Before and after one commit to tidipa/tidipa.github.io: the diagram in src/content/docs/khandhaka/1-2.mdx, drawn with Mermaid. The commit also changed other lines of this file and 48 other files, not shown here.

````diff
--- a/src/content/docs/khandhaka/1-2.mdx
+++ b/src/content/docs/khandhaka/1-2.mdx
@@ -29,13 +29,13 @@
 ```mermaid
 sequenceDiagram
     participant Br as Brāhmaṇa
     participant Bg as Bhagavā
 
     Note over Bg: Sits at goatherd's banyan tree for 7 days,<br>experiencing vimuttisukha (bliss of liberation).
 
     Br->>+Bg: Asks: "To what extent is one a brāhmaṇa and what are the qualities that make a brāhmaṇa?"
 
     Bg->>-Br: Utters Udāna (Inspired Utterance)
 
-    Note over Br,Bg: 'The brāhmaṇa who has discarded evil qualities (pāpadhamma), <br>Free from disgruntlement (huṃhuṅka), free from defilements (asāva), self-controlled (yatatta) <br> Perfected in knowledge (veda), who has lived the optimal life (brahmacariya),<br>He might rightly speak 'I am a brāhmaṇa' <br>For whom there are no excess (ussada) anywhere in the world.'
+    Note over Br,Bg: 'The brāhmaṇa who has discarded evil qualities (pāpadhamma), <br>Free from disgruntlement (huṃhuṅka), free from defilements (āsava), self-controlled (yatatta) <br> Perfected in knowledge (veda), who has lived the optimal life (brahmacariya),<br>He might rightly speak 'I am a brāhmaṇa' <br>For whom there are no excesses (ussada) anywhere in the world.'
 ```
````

★ ★ ★ ★

**What to do**
Your job is to copy out every line from the records above that has the word "disgruntlement".

**Expected answer**
-    Note over Br,Bg: 'The brāhmaṇa who has discarded evil qualities (pāpadhamma), <br>Free from disgruntlement (huṃhuṅka), free from defilements (asāva), self-controlled (yatatta) <br> Perfected in knowledge (veda), who has lived the optimal life (brahmacariya),<br>He might rightly speak 'I am a brāhmaṇa' <br>For whom there are no excess (ussada) anywhere in the world.'
+    Note over Br,Bg: 'The brāhmaṇa who has discarded evil qualities (pāpadhamma), <br>Free from disgruntlement (huṃhuṅka), free from defilements (āsava), self-controlled (yatatta) <br> Perfected in knowledge (veda), who has lived the optimal life (brahmacariya),<br>He might rightly speak 'I am a brāhmaṇa' <br>For whom there are no excesses (ussada) anywhere in the world.'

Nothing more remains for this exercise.